During the the liver surgery for my third recurrence, my surgeon found a couple of strange, ‘green and brown bits’, which he sampled and sent off for analysis. He speculated, and was later proved to be correct, that these odd-coloured bits were indigestible cellulose. You see, what happened was; when my bowel ruptured, back before my bowel surgery in 2014, I was left, well, full of shit! The surgeons cleaned this out as best they could at the time. But, as it turned out, not perfectly. There are probably still bits of celery stuck to my pancreas as I type…
But, aside from such ickiness, I was fine. So much so that the surgeon had all the remaining attachments removed, except the abdominal drain and an IV port in my arm. He said that, unless something went wrong, I’d be able to go home the following day.
Nothing went wrong.
So during our meeting the following morning, he signed the papers to release me back into the wild. The drain and the port were removed. I had a shower, because I needed one. I ‘moved my bowels’, because the nurses tend to be reluctant to let you go home until you do. And Julie took me home. The liver surgery for my third recurrence was officially a roaring success.

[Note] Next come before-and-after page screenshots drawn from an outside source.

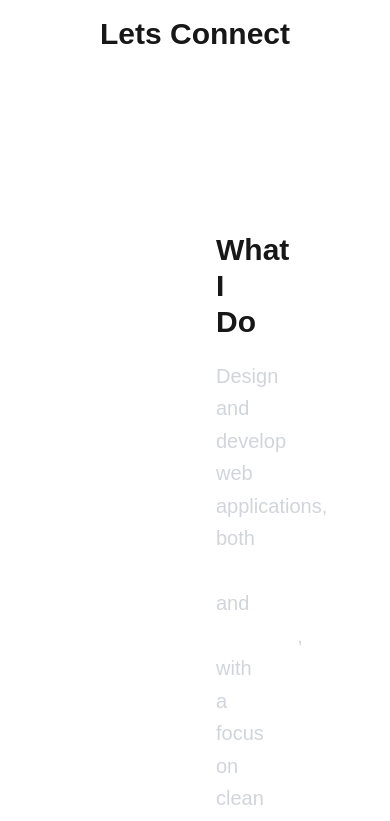
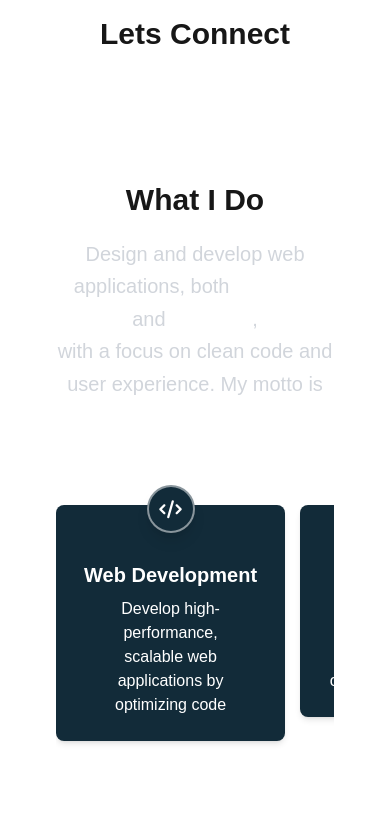
Before and after one commit to Mukkun007/PORTFOLIO-LOVA, a Next.js app: page / in a window 390 px wide. Shown: the part 1000-1821 px from the top of the page. Built offline with nearby package versions, Linux system fonts and the light colour scheme.

Commit message:
mobile about

```diff
--- a/src/components/About.tsx
+++ b/src/components/About.tsx
@@ -27,7 +27,7 @@ const About = () => {
   ];
 
   return (
-    <div className="skills flex flex-wrap ml-[200px] mr-[220px] mt-[50px]">
+    <div className="skills text-center flex flex-wrap ml-[40px] mr-[40px]">
       {/* Partie de gauche */}
       <div
         className={`w-full md:w-1/2 p-4 ${cards.length > 2 ? "mt-10" : "mt-5"}`}
@@ -59,7 +59,7 @@ const About = () => {
           <div className="relative overflow-hidden">
             <Swiper
               spaceBetween={15} // Espace réduit entre les cartes pour voir la suivante
-              slidesPerView={2.2} // Affiche 2 cartes et une partie de la 3e
+              slidesPerView={1.2} // Affiche 2 cartes et une partie de la 3e
               grabCursor={true} // Curseur amélioré
               className="w-full"
             >
```
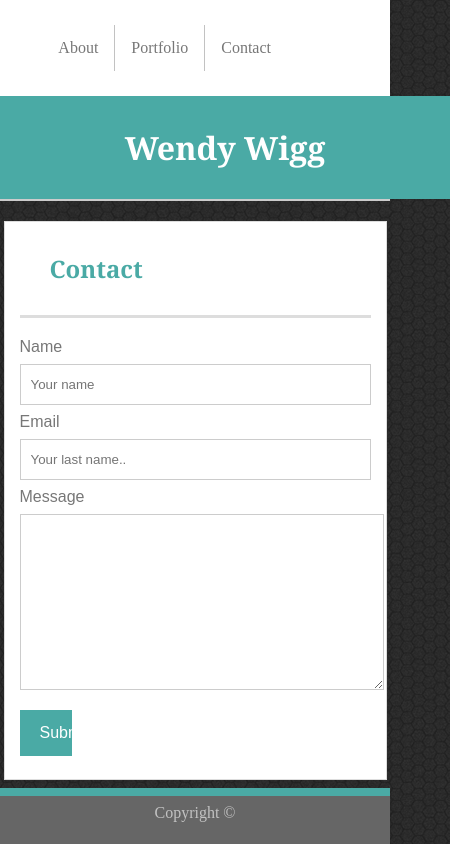
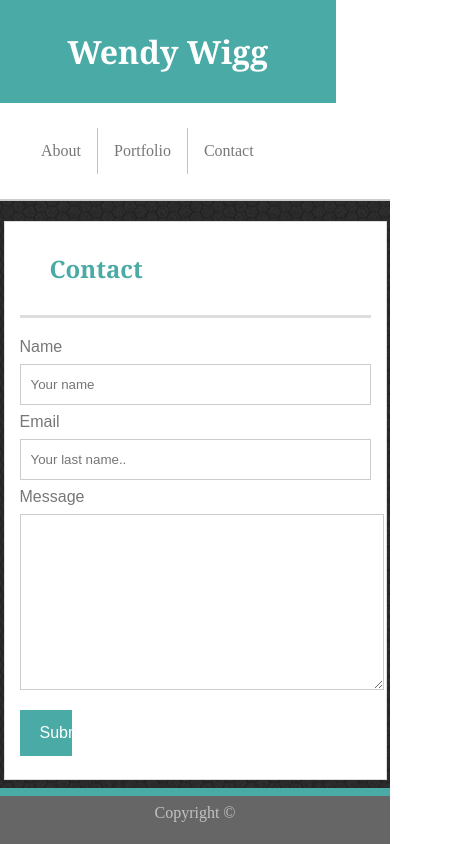
Before and after one commit to wneek018/Responsive-Portfolio, a plain HTML site: page contact.html in a window 390 px wide. Shown: the whole page, 450 px wide, since content can reach past the window. Drawn offline with Linux system fonts and the light colour scheme.

Commit message:
adding because I don't want to work on this anymore

```diff
--- a/assets/css/contact.css
+++ b/assets/css/contact.css
@@ -2,6 +2,11 @@ body {
     background-image: url("../images/dark-honeycomb.png");
     margin: 0;
     padding-bottom: 5%;
+}
+
+.col-md {
+    width: 50%;
+    float: left;
 }
 
 h1 {
@@ -11,7 +16,7 @@ h1 {
     font-family: 'Georgia', Times, Times New Roman, serif;
     padding: 30px;
     text-align: center;
-    width: 18%;
+    width: 250px;
     height: 100%;
     margin-left: 190px;
     margin-top: 0px;
@@ -23,6 +28,7 @@ header {
     border-bottom: solid 2px #cccccc;
     width: 100%;
     height: 15%;
+    overflow: auto;
 }
 
 header.after {
@@ -147,14 +153,16 @@ footer {
         width: 75%;
     }
 
+
+
    h1 {
        margin-left: 25px;
-       width: 30%;
+
    }
 
    ul {
        margin-right: 25px;
-       width: 50%;
+       width: 100%;
    }
 }
 
@@ -163,8 +171,16 @@ footer {
         width: 85%;
     }
 
+    .col-md {
+        width: initial;
+    }
+
     h1 {
         margin-right: 15px;
+    }
+
+    ul {
+        width: 100%;
     }
 }
 
@@ -177,6 +193,10 @@ footer {
         position: static;
     }
 
+    .col-md {
+        width: initial;
+    }
+
     h1 {
         display: block;
         width: 100%;
@@ -186,7 +206,6 @@ footer {
     }
 
     ul {
-        margin-right: 20%;
         display: block;
         width: 100%;
     }
--- a/assets/css/index.css
+++ b/assets/css/index.css
@@ -2,6 +2,8 @@ body {
     background-image: url("../images/dark-honeycomb.png");
     margin: 0;
 }
+
+
 
 h1 {
     background-color: #4aaaa5;
@@ -22,6 +24,7 @@ header {
     border-bottom: solid 2px #cccccc;
     width: 100%;
     height: 15%;
+    overflow: auto;
 }
 
 header.after {
--- a/contact.html
+++ b/contact.html
@@ -11,13 +11,20 @@
 <body>
 
 <header>
-    <ul>
-        <li><a href="contact.html">Contact</a></li>
-        <li><a href="portfolio.html">Portfolio</a></li>
-        <li><a href="index.html">About</a></li>
-    </ul>
-
-    <h1>Wendy Wigg</h1>
+<div class="container">
+    <div class="row">
+        <div class="col-md">
+            <h1>Wendy Wigg</h1>
+        </div>
+         <div class="col-md">
+            <ul>
+                <li><a href="contact.html">Contact</a></li>
+                <li><a href="portfolio.html">Portfolio</a></li>
+                <li><a href="index.html">About</a></li>
+            </ul>
+        </div>
+    </div>
+</div>
 </header>
 
     <div class="whitebox">
```
Also changed, not shown: index.html (+1 -0 lines).
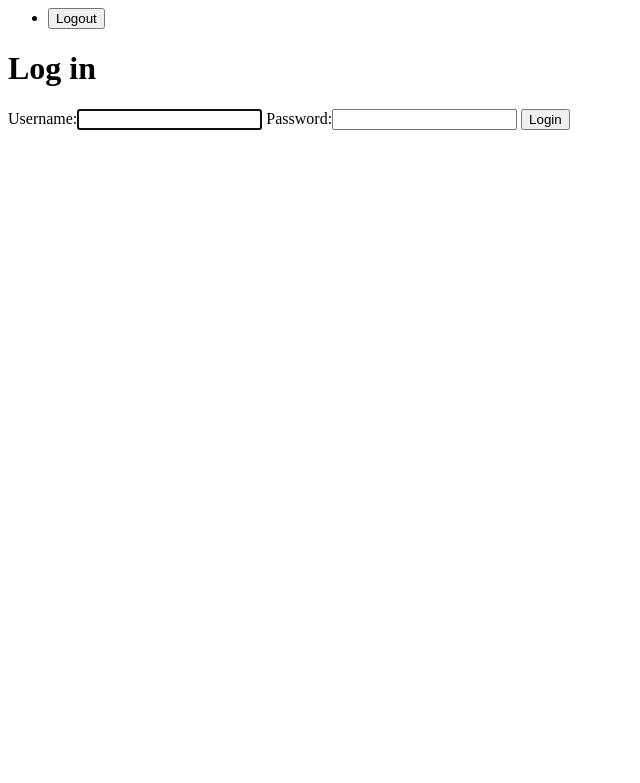
After one commit to austinhardaway/csci4300-final-project, a Django app: page /barcrawlapp/login/ in a window 1280 px wide. The commit adds this page. Shown: the top 783 px of the page, without its empty margins (0-640 px from the left). Run offline with Django 3.2, Linux system fonts and the light colour scheme.

Commit message:
Brittanys login/logout/signup changes

```diff
--- /dev/null
+++ b/barcrawl/templates/barcrawl/barcrawl_create.html
@@ -0,0 +1,6 @@
+{% extends 'base_layout.html' %}
+
+{% block content %}
+<div class="create-barcrawl">
+<h2>Create bar crawl</h2>
+{% endblock %}
--- /dev/null
+++ b/barcrawl/templates/barcrawl/base_layout.html
@@ -0,0 +1,21 @@
+{% load static from staticfiles %}
+<html>
+  <head>
+  </head>
+  <body>
+    <nav>
+      <ul>
+	<li>
+	  <form class="logout-link" action="/barcrawlapp/logout/" method="post">
+	    {% csrf_token %}
+	    <button type="submit">Logout</button>
+	  </form>
+	</li>
+      </ul>
+    </nav>
+    <div class="wrapper">
+      {% block content %}
+      {% endblock %}
+    </div>
+  </body>
+</html>
--- /dev/null
+++ b/barcrawl/templates/barcrawl/login.html
@@ -0,0 +1,9 @@
+{% extends 'barcrawl/base_layout.html' %}
+{% block content %}
+<h1>Log in</h1>
+<form class="site-form" action="."  method="post">
+  {% csrf_token %}
+  {{form}}
+  <input type="submit" value="Login">
+</form>
+{% endblock %}
--- a/barcrawl/urls.py
+++ b/barcrawl/urls.py
@@ -1,7 +1,12 @@
 from django.urls import path
 from . import views
 
+app_name = 'barcrawl'
+
 urlpatterns = [
     path('', views.index, name='index'),
-    path('bar', views.bars, name='bars')
+    path('bar', views.bars, name='bars'),
+    path('signup/', views.signup_view, name='signup'),
+    path('login/', views.login_view, name='login'),
+    path('logout/', views.logout_view, name='logout'),
 ]
--- a/barcrawl/views.py
+++ b/barcrawl/views.py
@@ -1,14 +1,54 @@
-from django.shortcuts import render
+from django.shortcuts import render, redirect
 from django.http import HttpResponse
+from django.http import HttpResponseRedirect
 from django.template import loader
+from django.contrib.auth.forms import UserCreationForm, AuthenticationForm
+from django.contrib.auth import login, logout
+from django.contrib.auth.decorators import login_required
 
-# from .forms import CrawlForm
 # Create your views here.
+def signup_view(request):
+    if request.method == 'POST':
+        form = UserCreationForm(request.POST)
+        if form.is_valid():
+            user = form.save()
+            #log the user in
+            login(request,user)
+            return HttpResponseRedirect("/barcrawlapp/")
+            #return redirect('') #barcrawl:index
+    else:
+        form = UserCreationForm()
+    return render(request, 'barcrawl/signup.html', {'form':form})
 
-
+@login_required
 def index(request):
     return render(request, 'barcrawl/index.html', {})
 
+def login_view(request):
+    if request.method == 'POST':
+        form = AuthenticationForm(data=request.POST)
+        if form.is_valid():
+        #log in the user
+            user = form.get_user()
+            login(request, user)
+            return HttpResponseRedirect("/barcrawlapp/")
+    else:
+        form = AuthenticationForm()
+    return render(request, 'barcrawl/login.html', {'form':form})
+
+def logout_view(request):
+    if request.method == 'POST':
+        logout(request)
+        return HttpResponseRedirect("/barcrawlapp/login/")
+
+''' Code for possible future view "Reviews". Use this view for any
+     additional webpages that need the user to be logged in to view.
+
+  @login_required(login_url='/barcrawl/login/')
+  def index(request):
+      return render(request, 'barcrawl/index.html', {})
+'''
+@login_required(login_url='/barcrawl/login/')
 def bars(request):
     return render(request, 'barcrawl/bars.html',
     {
--- a/barcrawlapp/settings.py
+++ b/barcrawlapp/settings.py
@@ -25,7 +25,7 @@ SECRET_KEY = 'o%pwc&c_^rv-od0caijn2-lu9o3gl(cemam253a4$8+6nr(fcm'
 # SECURITY WARNING: don't run with debug turned on in production!
 DEBUG = True
 
-ALLOWED_HOSTS = ['vm270', '172.19.50.155', '172.19.50.173']
+ALLOWED_HOSTS = ['vm270', '172.19.50.155', '172.19.50.173', '172.19.50.148']
 
 
 # Application definition
@@ -125,3 +125,5 @@ USE_TZ = True
 
 STATIC_URL = '/barcrawlapp/static/'
 STATIC_ROOT = os.path.join(BASE_DIR, "static")
+
+LOGIN_URL = '/barcrawlapp/login/'
--- a/barcrawlapp/urls.py
+++ b/barcrawlapp/urls.py
@@ -13,6 +13,7 @@ Including another URLconf
     1. Import the include() function: from django.urls import include, path
     2. Add a URL to urlpatterns:  path('blog/', include('blog.urls'))
 """
+from django.conf.urls import url
 from django.contrib import admin
 from django.urls import include, path
 
```
Also changed, not shown: account/urls.py (added, +8 -0 lines), barcrawl/templates/barcrawl/index.html (+8 -2 lines), barcrawl/templates/barcrawl/signup.html (added, +9 -0 lines), user/urls.py (added, +7 -0 lines).
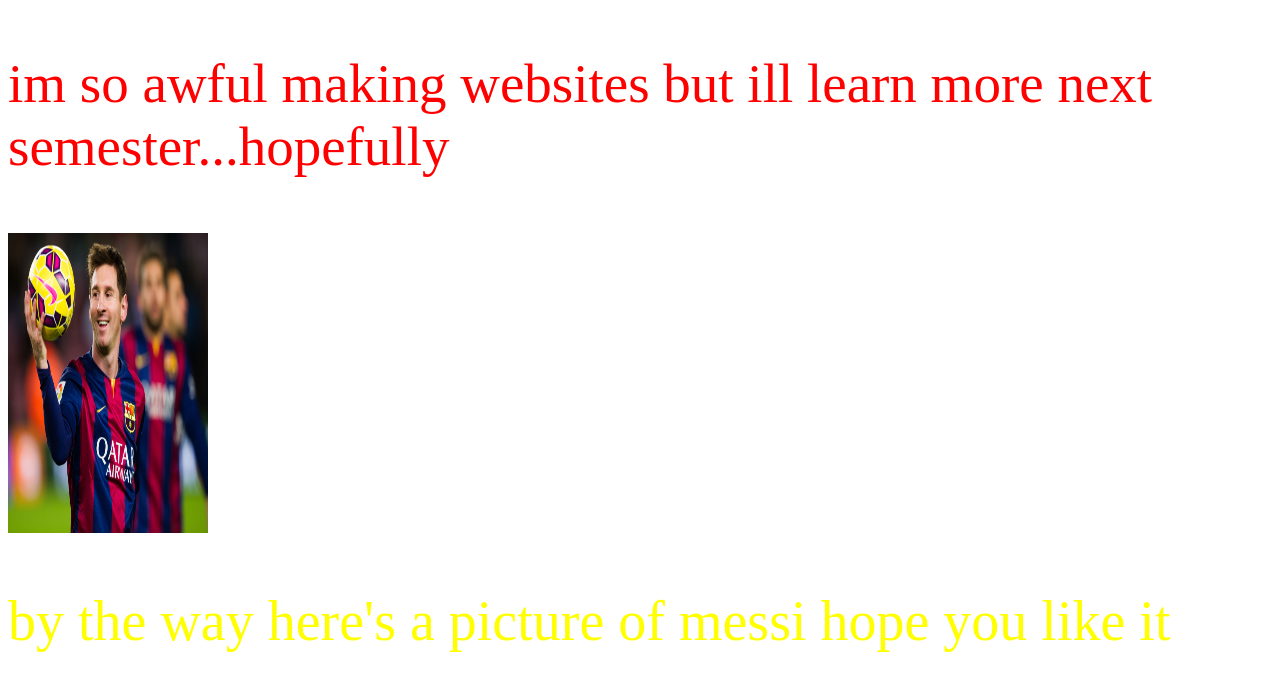
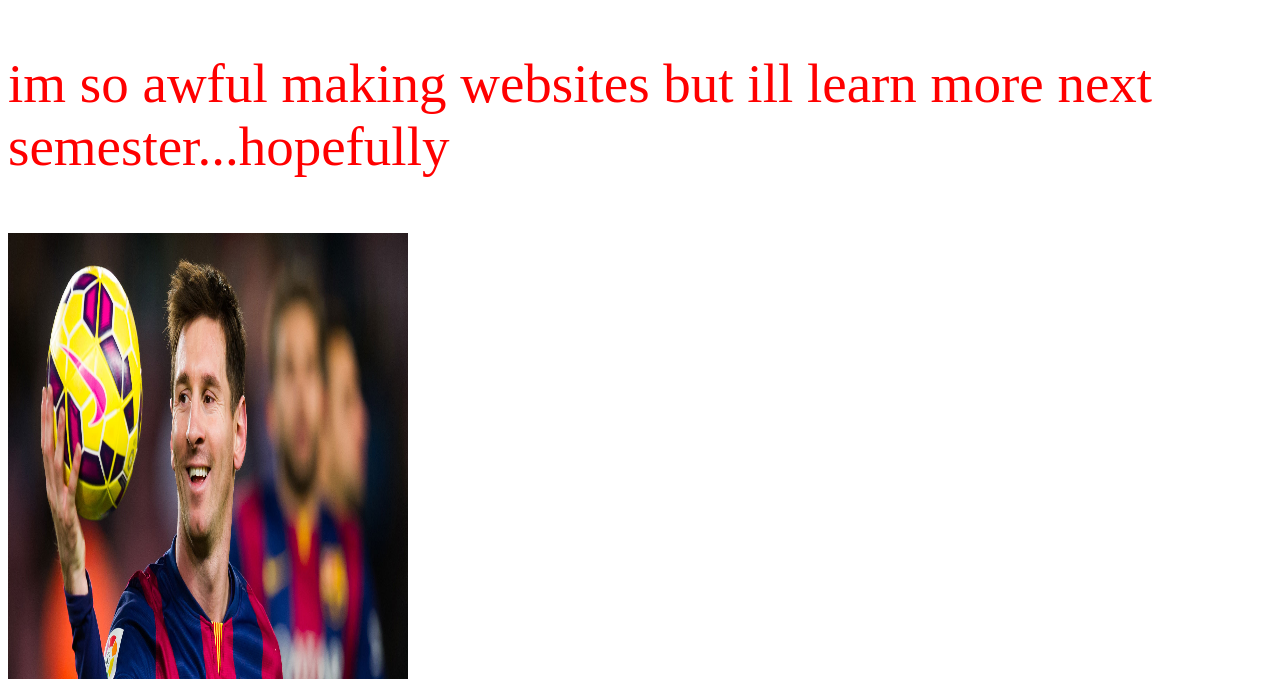
Before and after one commit to CristianPerez-Martinez/test-1, a plain HTML site: page index.html in a window 1280 px wide. Shown: the part 621-1300 px from the top of the page. Drawn offline with Linux system fonts and the light colour scheme.

Commit message:
changessssss

```diff
--- a/style.css
+++ b/style.css
@@ -15,6 +15,6 @@ h1{
   font-size: 56px;
 }
 #image{
-  height: 300px;
-  width: 200px;
+  height: 800px;
+  width: 400px;
 }
```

The follow-up meeting on the 22nd went, mostly, well. The cellulose was, indeed, cellulose. The surgery was completed with clear margins from the major blood vessels. But that clear margin was only 1 mm. 1 mm is not a lot… But, as the surgeon explained; it doesn’t matter if it’s only a nanometer, a clear margin is a clear margin. To have gone any further would have meant losing the major blood vessels adjacent to the surgery site. And, while the liver tissue grows back, major blood vessels do not.
“He said that he needed to avoid cutting out big chunks of the liver, for as long as possible, in ‘cherry-picker’ cases like mine. Because losing a big portion of the liver limited the options going forward. And you can only afford to do that a couple of times before surgery stops being an option.”
Which, to be honest, was a little scary. Something of a wake-up call to my situation. Yes, I’d coped well with the liver surgery for my third recurrence. But there were going to be more recurrences. And more surgeries.
I had a meeting with my oncologist the following day, which cheered me up again. She’d found me a lung surgeon and I’d be meeting him in due course to discuss the procedure. The lung surgery specialists were also based in Bristol, so I’d be back off up there to see him. In the meantime, the oncologist had ordered up a lung function test, to establish my pre-surgery levels. She’d also ordered another PET/CT scan to see how I was getting on.
I didn’t know it yet, but that PET/CT scan was going to cause me a lot of grief over the coming months. Or, rather, what the scan revealed would.